▶ Requirement:
In the entries below, the word "README" appears on some lines. Copy each of those lines.

▶ Records to process:
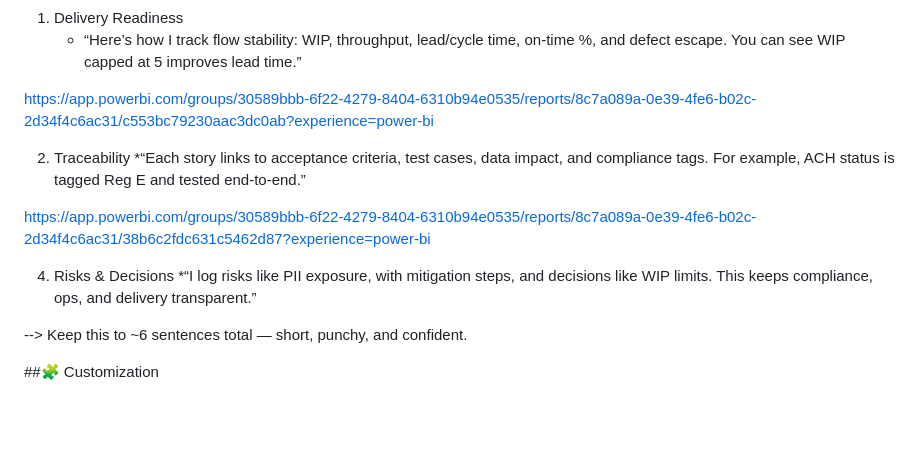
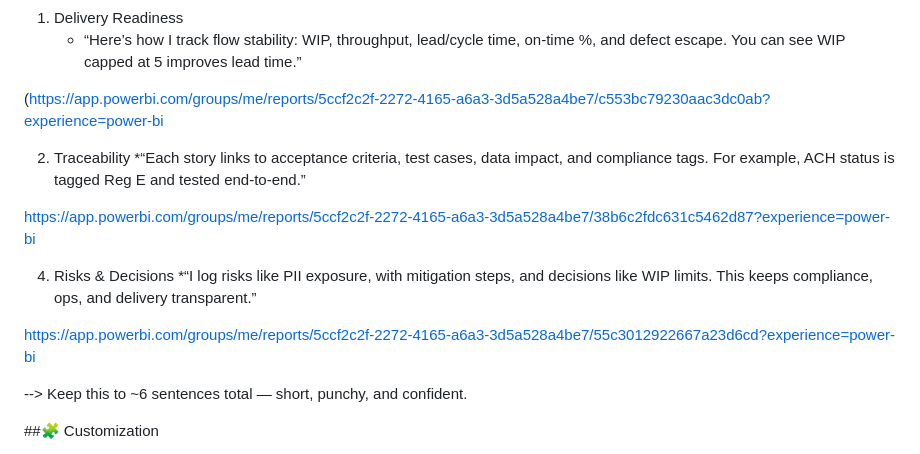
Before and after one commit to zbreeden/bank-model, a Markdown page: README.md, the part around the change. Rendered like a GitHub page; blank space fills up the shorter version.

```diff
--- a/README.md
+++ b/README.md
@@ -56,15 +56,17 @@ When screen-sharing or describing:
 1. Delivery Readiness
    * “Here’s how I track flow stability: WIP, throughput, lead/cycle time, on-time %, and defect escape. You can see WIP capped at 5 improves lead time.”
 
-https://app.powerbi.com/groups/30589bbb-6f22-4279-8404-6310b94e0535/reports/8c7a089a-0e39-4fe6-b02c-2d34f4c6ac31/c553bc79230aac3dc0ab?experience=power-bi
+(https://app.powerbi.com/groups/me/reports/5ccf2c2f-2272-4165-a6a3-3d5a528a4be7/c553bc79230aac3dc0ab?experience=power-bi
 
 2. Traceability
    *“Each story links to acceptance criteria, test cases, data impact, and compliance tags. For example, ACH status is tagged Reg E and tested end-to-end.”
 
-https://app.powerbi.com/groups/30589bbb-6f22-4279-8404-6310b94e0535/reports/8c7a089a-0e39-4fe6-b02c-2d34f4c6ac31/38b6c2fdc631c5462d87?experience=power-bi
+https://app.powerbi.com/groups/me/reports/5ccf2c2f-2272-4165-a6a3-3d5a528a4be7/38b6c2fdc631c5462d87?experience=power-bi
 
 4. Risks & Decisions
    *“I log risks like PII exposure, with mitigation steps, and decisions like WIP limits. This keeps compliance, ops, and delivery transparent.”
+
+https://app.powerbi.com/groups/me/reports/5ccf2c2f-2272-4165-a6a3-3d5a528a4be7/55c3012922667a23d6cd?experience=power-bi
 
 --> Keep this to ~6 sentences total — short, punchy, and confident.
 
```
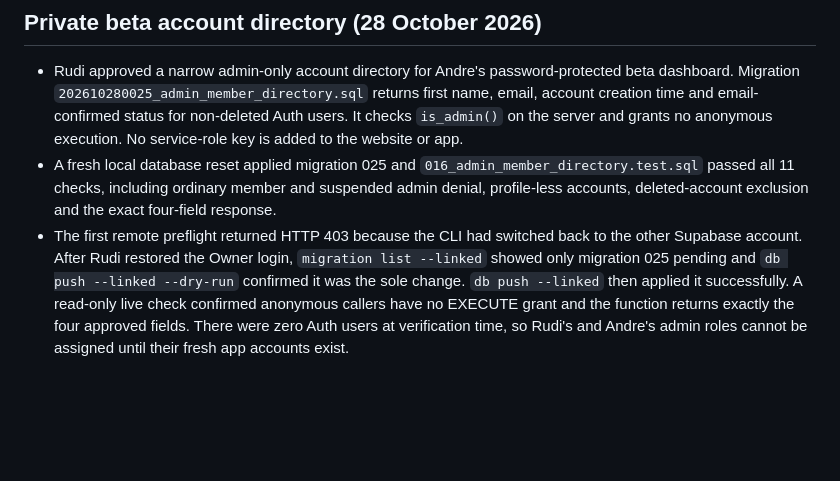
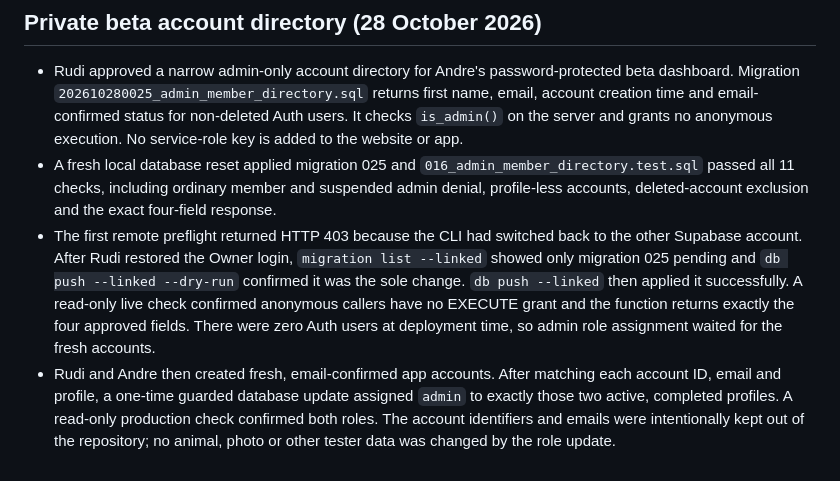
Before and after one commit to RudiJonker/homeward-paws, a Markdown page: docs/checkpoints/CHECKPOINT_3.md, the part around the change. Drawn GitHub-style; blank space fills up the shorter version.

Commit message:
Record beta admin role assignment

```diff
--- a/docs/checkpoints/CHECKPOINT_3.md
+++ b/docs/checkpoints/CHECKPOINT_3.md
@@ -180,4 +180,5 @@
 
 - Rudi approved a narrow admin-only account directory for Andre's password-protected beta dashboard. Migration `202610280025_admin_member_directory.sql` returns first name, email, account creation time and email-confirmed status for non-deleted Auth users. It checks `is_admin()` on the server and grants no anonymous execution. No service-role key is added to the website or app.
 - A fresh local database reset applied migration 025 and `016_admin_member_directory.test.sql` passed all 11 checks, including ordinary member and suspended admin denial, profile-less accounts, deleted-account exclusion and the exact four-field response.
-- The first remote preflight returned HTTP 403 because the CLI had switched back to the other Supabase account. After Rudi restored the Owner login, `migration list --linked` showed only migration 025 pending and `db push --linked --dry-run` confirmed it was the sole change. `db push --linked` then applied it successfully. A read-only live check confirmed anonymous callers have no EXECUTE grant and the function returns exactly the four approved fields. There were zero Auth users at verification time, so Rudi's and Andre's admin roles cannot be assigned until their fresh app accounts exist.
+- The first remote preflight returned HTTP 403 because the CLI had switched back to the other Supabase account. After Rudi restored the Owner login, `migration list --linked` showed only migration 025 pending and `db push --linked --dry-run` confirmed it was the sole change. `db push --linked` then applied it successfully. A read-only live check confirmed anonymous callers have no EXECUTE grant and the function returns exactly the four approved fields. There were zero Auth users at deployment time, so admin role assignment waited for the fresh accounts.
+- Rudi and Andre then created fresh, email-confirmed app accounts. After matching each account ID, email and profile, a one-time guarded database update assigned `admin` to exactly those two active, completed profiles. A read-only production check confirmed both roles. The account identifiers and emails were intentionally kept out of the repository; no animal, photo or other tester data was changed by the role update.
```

▶ Exercise result:
Before and after one commit to zbreeden/bank-model, a Markdown page: README.md, the part around the change. Rendered like a GitHub page; blank space fills up the shorter version.
--- a/README.md
+++ b/README.md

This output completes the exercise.